The Signs of Autumn: Halloween Night


Written by Tiffany Nguyen


Photograph credits: Tiffany Nguyen

The feeling of the familiar warm, heavy air twists into something more rigid--a crisper tone with a cooler atmosphere.

As day transitions into night, the air grows colder while the moon glows brighter. There is beauty in the eeriness of the dark night, and cool temperature. The slight breeze that leaves a chill through the spine, leaving a tingling sensation all throughout your body. The ice cold fingers, hands rubbing against each other trying to keep warm.


The sound of beach waves turns into the crunches of leaves and twigs, each step ensues a ringing pleasure--the satisfying noise of a transitioning season.

The rustle of the restless leaves as the wind blows by, some even falling off the branches, leaving a skeleton of the tree.

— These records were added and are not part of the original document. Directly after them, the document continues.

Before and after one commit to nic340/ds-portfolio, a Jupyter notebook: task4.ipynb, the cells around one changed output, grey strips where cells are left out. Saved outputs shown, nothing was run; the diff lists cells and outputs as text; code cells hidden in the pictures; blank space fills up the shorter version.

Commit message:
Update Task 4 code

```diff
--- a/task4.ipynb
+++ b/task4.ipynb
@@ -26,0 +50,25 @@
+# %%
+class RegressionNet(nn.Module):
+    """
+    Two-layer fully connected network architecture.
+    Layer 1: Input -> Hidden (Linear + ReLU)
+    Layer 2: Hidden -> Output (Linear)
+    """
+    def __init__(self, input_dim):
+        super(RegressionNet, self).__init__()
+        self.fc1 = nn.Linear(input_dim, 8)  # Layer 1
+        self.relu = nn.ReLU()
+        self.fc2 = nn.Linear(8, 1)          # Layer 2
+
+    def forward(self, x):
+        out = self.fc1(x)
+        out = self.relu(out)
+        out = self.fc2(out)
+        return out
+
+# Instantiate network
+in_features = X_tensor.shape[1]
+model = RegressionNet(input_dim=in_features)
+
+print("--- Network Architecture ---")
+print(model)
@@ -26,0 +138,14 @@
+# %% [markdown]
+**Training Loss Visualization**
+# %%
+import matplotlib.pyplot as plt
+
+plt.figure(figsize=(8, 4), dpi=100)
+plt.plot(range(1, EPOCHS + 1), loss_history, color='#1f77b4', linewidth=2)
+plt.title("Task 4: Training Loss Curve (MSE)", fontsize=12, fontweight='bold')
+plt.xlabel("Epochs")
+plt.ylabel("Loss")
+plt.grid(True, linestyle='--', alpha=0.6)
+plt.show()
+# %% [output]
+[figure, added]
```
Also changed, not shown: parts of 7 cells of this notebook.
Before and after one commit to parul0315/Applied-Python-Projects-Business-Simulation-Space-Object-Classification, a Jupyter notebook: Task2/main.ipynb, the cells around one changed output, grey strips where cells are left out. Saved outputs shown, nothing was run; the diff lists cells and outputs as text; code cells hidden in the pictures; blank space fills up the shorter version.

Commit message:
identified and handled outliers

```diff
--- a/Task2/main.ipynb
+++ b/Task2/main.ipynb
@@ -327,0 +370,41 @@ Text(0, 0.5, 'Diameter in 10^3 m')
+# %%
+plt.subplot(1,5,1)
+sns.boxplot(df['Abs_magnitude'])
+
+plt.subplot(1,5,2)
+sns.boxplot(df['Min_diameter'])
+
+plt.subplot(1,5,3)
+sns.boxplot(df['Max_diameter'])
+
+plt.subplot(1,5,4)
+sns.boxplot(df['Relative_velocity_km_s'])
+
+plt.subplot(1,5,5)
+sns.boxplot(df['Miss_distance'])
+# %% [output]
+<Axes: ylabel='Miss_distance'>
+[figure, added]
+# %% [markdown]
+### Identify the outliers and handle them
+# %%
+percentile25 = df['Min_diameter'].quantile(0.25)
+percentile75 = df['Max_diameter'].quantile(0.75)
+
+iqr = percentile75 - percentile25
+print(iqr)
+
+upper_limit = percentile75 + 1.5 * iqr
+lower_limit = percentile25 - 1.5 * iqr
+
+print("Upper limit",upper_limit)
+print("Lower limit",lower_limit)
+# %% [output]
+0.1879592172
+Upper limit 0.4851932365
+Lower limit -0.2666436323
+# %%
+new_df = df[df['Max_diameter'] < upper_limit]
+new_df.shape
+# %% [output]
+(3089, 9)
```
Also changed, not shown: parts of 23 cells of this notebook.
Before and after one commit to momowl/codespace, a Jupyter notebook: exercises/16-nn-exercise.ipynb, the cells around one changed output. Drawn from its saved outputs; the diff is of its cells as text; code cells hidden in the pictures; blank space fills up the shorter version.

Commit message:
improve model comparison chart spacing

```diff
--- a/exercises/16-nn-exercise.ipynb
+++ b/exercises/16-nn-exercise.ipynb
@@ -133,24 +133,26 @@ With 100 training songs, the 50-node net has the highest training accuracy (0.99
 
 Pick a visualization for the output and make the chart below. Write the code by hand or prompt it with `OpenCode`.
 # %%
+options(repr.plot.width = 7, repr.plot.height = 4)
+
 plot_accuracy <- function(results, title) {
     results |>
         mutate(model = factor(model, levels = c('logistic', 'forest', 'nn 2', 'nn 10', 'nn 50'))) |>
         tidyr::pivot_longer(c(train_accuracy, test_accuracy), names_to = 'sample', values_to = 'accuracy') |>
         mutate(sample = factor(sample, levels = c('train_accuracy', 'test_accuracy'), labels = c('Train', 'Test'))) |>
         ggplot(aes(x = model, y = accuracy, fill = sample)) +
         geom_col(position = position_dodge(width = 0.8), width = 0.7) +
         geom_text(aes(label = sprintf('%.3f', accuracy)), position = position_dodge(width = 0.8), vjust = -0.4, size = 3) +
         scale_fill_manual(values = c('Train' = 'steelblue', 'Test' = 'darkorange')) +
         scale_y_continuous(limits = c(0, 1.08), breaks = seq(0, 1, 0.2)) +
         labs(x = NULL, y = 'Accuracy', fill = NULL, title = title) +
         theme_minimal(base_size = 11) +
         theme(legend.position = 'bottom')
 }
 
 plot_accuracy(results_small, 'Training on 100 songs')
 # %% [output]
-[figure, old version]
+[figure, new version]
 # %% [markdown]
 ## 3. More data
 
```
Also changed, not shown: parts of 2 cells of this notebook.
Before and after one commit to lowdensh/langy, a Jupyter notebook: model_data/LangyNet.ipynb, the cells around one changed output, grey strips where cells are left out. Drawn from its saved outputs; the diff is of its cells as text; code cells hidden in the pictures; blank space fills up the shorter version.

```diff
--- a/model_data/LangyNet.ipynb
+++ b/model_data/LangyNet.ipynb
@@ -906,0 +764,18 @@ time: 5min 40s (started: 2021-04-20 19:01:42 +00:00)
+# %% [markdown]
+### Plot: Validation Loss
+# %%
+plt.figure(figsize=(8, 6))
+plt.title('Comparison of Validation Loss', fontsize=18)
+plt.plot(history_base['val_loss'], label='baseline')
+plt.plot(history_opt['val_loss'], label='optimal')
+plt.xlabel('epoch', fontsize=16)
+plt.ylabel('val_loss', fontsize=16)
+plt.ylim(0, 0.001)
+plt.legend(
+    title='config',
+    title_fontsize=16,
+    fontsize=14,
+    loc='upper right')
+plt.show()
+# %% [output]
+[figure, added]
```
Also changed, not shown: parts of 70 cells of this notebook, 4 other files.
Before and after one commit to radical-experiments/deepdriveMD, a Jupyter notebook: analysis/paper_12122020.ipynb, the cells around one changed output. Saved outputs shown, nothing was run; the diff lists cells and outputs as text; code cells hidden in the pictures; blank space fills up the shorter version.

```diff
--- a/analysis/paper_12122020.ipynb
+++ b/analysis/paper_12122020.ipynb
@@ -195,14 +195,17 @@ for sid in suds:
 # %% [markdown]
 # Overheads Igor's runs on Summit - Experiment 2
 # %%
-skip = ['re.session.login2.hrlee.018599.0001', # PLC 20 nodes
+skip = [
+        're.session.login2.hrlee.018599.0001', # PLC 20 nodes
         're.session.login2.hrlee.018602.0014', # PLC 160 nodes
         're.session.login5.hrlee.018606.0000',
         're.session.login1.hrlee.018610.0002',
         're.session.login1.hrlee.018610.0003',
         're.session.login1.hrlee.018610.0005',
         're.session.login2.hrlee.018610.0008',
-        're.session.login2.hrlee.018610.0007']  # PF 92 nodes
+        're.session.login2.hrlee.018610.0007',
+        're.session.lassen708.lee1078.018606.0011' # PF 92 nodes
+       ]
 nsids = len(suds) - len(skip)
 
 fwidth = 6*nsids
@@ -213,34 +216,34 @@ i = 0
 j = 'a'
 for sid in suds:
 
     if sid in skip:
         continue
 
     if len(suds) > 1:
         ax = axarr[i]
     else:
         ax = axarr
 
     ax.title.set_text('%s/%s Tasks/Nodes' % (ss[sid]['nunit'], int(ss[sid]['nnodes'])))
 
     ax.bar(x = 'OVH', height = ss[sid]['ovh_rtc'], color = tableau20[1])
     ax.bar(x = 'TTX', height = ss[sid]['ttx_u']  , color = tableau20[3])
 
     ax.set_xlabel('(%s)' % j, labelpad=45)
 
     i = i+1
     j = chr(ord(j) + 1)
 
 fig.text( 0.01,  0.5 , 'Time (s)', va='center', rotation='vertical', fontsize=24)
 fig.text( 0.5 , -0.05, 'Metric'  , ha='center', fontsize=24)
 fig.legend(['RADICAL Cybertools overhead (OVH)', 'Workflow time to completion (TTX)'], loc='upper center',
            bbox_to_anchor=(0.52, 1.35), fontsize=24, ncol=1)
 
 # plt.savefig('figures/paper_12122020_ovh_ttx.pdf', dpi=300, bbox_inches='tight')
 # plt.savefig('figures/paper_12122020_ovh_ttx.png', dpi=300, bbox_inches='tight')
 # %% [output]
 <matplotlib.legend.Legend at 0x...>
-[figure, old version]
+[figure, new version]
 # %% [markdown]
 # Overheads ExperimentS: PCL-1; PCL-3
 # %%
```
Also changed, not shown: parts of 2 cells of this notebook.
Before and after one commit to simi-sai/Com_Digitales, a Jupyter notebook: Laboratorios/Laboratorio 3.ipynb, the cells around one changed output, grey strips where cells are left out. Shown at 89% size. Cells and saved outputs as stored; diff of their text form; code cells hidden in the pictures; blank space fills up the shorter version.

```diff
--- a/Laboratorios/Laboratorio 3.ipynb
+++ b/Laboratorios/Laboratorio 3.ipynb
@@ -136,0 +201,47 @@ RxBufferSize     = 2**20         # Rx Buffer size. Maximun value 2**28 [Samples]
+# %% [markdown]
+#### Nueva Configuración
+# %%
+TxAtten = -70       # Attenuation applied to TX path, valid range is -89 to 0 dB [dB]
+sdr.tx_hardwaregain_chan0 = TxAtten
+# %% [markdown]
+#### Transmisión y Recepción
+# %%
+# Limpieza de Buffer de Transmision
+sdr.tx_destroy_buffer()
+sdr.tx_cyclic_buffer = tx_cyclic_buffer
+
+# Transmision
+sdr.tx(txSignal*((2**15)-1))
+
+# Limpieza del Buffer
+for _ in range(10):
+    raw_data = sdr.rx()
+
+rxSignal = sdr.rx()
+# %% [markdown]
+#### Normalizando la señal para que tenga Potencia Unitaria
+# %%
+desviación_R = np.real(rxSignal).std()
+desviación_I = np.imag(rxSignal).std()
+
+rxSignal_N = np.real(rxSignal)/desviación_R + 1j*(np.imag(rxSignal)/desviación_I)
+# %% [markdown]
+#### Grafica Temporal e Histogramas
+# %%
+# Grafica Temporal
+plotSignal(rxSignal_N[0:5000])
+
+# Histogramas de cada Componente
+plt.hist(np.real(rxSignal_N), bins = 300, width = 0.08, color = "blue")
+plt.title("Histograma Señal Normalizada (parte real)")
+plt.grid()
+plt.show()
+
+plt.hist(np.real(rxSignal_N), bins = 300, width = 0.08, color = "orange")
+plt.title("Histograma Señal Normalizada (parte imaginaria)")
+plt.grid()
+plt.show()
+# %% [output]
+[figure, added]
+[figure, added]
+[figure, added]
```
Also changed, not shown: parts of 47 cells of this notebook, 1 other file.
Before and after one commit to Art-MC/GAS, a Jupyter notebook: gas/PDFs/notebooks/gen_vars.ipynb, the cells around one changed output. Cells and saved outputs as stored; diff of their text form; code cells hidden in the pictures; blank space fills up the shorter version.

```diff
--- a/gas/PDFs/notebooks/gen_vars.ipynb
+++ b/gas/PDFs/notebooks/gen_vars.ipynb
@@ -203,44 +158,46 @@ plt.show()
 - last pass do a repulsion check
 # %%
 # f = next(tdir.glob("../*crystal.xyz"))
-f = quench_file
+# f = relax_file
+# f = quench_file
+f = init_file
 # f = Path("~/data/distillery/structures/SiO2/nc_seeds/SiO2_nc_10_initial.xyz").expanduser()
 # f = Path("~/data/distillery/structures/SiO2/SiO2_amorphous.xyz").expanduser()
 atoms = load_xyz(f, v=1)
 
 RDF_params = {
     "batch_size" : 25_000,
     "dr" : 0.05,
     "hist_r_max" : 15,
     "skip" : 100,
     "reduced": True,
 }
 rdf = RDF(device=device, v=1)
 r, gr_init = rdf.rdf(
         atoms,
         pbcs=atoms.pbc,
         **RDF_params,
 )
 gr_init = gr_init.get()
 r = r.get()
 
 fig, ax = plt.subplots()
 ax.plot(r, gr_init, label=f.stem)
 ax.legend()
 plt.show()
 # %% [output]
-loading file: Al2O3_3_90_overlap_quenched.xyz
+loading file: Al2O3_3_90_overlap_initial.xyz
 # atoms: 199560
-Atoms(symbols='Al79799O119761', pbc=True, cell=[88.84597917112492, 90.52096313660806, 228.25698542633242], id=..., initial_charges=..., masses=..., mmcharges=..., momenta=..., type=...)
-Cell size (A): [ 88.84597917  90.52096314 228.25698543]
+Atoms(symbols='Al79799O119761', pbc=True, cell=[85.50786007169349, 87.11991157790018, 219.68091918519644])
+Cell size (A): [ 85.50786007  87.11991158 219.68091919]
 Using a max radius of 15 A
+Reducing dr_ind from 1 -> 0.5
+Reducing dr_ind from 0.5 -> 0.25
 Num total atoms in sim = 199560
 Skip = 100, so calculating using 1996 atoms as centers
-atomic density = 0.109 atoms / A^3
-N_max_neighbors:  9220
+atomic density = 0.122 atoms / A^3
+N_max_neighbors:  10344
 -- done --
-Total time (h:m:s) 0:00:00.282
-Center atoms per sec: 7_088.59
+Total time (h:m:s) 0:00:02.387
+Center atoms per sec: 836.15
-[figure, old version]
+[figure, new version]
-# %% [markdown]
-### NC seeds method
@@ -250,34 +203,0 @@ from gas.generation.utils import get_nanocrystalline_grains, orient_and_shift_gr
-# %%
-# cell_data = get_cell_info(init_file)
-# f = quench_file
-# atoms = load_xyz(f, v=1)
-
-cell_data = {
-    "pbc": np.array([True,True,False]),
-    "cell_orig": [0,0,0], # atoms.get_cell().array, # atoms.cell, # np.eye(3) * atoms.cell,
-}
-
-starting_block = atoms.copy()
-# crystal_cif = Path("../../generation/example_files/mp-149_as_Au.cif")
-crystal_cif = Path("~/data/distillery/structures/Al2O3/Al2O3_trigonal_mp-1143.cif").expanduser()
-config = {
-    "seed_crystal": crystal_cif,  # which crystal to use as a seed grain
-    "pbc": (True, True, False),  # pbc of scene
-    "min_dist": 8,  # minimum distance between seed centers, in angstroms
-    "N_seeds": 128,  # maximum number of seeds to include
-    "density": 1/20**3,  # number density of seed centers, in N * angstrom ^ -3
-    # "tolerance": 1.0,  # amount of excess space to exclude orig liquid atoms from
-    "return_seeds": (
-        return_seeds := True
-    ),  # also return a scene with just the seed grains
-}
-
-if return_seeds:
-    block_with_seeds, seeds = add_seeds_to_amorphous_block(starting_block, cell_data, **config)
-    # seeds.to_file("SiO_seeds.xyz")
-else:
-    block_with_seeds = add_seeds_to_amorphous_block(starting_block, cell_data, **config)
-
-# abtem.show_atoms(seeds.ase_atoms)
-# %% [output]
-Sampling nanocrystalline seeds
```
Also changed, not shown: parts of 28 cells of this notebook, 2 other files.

The screams of young children as they run around their neighborhoods, asking for a “trick” or a “treat”. Eerie noises of witch cackles, werewolf howls, and the unwrapping of cavities.


The smell of pumpkins and apple ciders circulate throughout the air, filling us with the hit of autumn.

The aroma of smoke from bonfires, pumpkin patches, and hay from hayrides linger in the air. The smell of sweet treats such as pumpkin, chai, and cinnamon flavored baked goods surround us. The subtle yet distinct smell of fall leaves that many recognize.


The sight of bright colored days fade into a contrasting shade of warm colors; the bright reds, oranges, and yellows that capture our eyes.

Blurred visions from smoke machines, the flashing bright, red, white, orange, and blue lights, a stark contrast to the soft, delicate warmth of the morning fall leaves. Colorful face paint, fake red blood, white sheets all clashing in one night; a parade of color.


The taste of rich warmth in a cup--the limitless hot beverages of all sorts that sink into your stomach; the mimic of a hug.

A cup of hot chocolate, chai tea, apple cider, or pumpkin spiced flavored anything by the fireplace, sitting around bundled up watching horror movies. A night in or a night out, the feeling of the liquid drop down to your stomach, spreading throughout your body.